┌─ The records
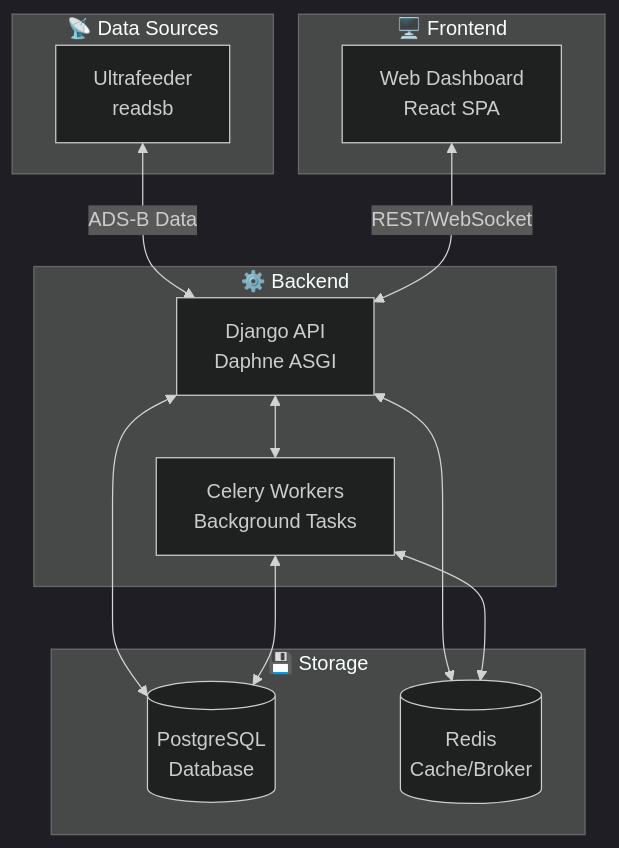
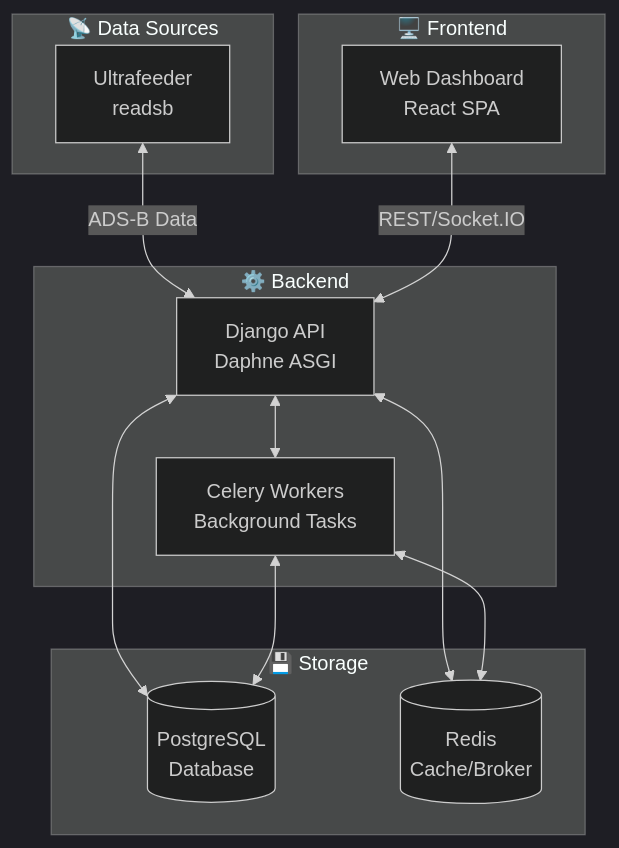
Before and after one commit to CHA0S-CORP/SkySpy: the first of 2 diagrams in docs/00-quick-start.md, drawn with Mermaid (dark theme). The commit also changed other lines of this file and 66 other files, not shown here.

````diff
--- a/docs/00-quick-start.md
+++ b/docs/00-quick-start.md
@@ -41,28 +41,28 @@
 ```mermaid
 flowchart TB
     subgraph Frontend["🖥️ Frontend"]
         WEB[Web Dashboard<br/>React SPA]
     end
 
     subgraph Backend["⚙️ Backend"]
         API[Django API<br/>Daphne ASGI]
         CELERY[Celery Workers<br/>Background Tasks]
     end
 
     subgraph DataSources["📡 Data Sources"]
         UF[Ultrafeeder<br/>readsb]
     end
 
     subgraph Storage["💾 Storage"]
         PG[(PostgreSQL<br/>Database)]
         REDIS[(Redis<br/>Cache/Broker)]
     end
 
     UF <-->|ADS-B Data| API
-    WEB <-->|REST/WebSocket| API
+    WEB <-->|REST/Socket.IO| API
     API <--> CELERY
     API <--> PG
     API <--> REDIS
     CELERY <--> PG
     CELERY <--> REDIS
 ```
````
└─
> Task prompt: Tell how many lines of the records above hold the string "REDIS". Give no other text.

> Task output: 3